My mother in law sent me a link today, and I think it is what I needed to read today.. I think sometimes a lot of parents, like myself.. we get down, upset, maybe even jealous of the therapists working with our children..we feel like we are getting a false sense of hope with our children. Are they REALLY going to improve? Are we wasting our time on therapy, behaviour modification? Are we really doing best by our children spending all the necessary money and time to get them to our goal for mainstreaming their lives?! I think when you are a parent of a child with ASD, these thoughts constantly run through our minds...
Then I read success stories.

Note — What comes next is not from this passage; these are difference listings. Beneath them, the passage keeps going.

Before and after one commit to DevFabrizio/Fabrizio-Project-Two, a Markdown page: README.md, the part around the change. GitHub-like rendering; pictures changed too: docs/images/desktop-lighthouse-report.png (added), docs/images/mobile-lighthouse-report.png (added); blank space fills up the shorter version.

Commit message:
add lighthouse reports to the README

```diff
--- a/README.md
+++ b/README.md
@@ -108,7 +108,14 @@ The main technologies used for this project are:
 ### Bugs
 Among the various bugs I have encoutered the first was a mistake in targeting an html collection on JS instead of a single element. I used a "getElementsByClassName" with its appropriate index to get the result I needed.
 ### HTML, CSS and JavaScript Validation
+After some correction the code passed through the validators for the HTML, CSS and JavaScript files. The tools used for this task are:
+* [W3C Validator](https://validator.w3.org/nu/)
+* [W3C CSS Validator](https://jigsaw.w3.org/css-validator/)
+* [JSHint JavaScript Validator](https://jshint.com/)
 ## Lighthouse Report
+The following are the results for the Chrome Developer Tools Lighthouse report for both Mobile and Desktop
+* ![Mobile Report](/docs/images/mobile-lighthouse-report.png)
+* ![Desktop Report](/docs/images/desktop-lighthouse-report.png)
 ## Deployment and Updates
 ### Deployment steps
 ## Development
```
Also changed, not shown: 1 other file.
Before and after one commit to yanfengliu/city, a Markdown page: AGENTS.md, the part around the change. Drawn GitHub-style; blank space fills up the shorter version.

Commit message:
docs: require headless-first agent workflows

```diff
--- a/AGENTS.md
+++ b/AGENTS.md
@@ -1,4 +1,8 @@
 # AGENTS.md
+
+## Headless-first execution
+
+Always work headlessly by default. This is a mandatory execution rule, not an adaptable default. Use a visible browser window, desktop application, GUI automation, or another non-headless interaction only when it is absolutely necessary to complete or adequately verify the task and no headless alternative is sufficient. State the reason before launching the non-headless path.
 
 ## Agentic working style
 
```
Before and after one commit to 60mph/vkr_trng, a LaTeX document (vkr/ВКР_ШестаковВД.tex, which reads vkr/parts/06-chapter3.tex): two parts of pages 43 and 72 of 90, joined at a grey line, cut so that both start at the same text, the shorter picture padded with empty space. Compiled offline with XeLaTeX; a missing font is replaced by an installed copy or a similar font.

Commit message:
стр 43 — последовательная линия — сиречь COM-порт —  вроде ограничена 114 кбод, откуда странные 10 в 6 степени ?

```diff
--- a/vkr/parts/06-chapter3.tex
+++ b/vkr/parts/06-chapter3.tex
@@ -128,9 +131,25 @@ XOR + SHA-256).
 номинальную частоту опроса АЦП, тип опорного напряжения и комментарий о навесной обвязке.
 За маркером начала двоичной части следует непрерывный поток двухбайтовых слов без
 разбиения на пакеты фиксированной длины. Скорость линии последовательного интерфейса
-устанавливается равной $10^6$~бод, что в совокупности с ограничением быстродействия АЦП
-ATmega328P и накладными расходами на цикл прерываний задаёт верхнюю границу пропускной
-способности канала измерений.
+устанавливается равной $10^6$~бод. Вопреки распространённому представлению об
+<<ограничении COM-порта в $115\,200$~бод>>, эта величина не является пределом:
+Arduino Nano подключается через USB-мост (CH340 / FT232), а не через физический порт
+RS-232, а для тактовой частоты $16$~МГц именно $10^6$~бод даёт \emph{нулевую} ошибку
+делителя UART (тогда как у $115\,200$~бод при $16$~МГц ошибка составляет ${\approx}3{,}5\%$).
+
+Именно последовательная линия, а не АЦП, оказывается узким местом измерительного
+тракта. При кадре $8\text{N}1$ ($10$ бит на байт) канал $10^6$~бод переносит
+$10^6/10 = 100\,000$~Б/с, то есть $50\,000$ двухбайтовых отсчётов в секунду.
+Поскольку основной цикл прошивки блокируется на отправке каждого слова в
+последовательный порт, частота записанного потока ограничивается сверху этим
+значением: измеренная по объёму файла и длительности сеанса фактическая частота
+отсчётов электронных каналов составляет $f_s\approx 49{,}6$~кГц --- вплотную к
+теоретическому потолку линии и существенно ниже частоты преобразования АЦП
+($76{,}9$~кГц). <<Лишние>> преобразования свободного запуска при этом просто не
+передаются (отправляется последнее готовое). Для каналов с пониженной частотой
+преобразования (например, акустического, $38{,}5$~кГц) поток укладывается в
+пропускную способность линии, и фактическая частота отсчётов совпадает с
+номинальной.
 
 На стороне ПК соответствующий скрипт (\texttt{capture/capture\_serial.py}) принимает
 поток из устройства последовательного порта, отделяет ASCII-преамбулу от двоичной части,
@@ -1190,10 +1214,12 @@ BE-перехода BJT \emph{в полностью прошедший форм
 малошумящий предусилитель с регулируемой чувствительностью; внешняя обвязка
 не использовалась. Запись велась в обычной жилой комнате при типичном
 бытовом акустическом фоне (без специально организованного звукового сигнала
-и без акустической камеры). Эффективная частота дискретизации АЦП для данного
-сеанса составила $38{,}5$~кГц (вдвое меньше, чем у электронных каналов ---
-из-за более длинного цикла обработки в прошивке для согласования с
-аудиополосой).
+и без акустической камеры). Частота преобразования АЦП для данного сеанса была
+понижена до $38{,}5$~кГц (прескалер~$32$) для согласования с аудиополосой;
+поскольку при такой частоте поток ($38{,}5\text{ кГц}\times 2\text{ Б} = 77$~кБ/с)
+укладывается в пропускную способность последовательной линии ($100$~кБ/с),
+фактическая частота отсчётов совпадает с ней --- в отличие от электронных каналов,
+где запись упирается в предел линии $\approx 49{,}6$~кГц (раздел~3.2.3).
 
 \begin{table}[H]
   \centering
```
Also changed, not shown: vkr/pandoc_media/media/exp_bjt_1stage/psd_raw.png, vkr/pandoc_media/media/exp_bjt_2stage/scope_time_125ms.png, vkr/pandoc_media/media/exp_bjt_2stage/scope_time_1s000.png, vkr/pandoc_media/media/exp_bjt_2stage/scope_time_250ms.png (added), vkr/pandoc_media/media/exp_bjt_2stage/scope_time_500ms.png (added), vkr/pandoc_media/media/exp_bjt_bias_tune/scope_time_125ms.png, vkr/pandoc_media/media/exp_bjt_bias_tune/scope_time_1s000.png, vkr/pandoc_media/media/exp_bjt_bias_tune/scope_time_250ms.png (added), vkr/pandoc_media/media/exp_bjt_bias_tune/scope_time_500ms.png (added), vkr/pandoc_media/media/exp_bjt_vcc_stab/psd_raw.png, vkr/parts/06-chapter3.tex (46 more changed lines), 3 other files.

I read how parents have no hope, their children are not making eye contact, ignoring them when their name is called not speaking..they are lost.. then its like magic. Paying for therapists to impliment strategies and techniques so effective, that in a lot of cases, the children are able to say, "I love you".. play team sports, and attend a mainstream school and classroom..this is my dream for Owen.
There is a famous family that have been dealing with their eldest son being Autistic for the past 12 years, and they felt just like us...NFL Star Rodney Peete and his wife, (who is currently on Celebrity Apprentice) This is the link my mother in law sent me, and it hit home. I hope you enjoy.
Rodney Peete's Journey To Accept Son's Autism
Rodney Peete was an NFL quarterback. His wife, Holly Robinson Peete, had been through the rough-and-tumble of Hollywood as an actress.
Nothing prepared the couple for the words that would change their lives:
"Your son has autism."
That was 12 years ago, and Peete did not handle the news well. From those dark days comes the title of his new book, Not My Boy! which offers a personal view of a parent's struggle.
"That's the way I felt when I got that diagnosis," Peete tells NPR's Michel Martin. "This is not happening to me. This is not my boy. I had all these expectations of what I wanted him to do."
RJ, named for his father, began showing signs of trouble at age 2 or 3, Peete says: "He stopped looking us in the eyes. He stopped responding to his name."
They sought out doctors and specialists, and were told that RJ would never be in a mainstream school, would never speak, would never look them in the eyes, would never say "I love you."
Peete says he went into "denial," in part because of his own expectations as a man and a father.
"We believe we can fix everything," he says. "We have our own goals for our children, especially sons. I wasn't able to connect with my son, who was my firstborn son, who had my name. I was in denial about what he had, what the doctor was telling us. It was a dark time for us."
His wife's response, he says, was positive: "Let's roll up our sleeves."
His was not.
"I was still stuck in 'I don't believe the diagnosis,' " he says.
Things began to change when a specialist asked Peete to get on the floor with his son. The idea was to try to interact with the child on his own level.
"It was just a disaster," Peete recalls. "He didn't look at me. He was playing with a fire engine at the time and kept turning the wheels around and around and really didn't pay any attention to me. I got up after five minutes, disgusted and disappointed."
Then the specialist got down on the floor and RJ started responding to her, with laughs, smiles and attempts at talking.
First, Peete got angry.
"That was a moment when I did get away with the Scotch and the cigars and really became distant for a few days," he says.
Then he had a bit of an epiphany.
"I came to the realization that I didn't know what I was talking about," he concedes. "I didn't know what I was doing. I [had] better get onboard with some of these therapies and what's going on with my son before it's too late.”
After eight years of work with specialists, RJ now is in a mainstream school, plays team sports and plays the piano. And he does tell his parents "I love you."
"There is light at the end of the tunnel," he says to other parents with autistic children. "There is hope."
Dealing with autism is expensive. Rodney and Holly Peete have created the HollyRod Foundation to help families who lack the resources to deal with their child's needs.
But Rodney says that some of the lessons he takes from his experience could be helpful to any parent, regardless of his child's abilities.
"Each parent needs to treat their child as an individual and really come down to their level ... and really not put the pressure on our children to be what we want them to be," he says. "The sooner we understand who our child is and what he wants to do, the better."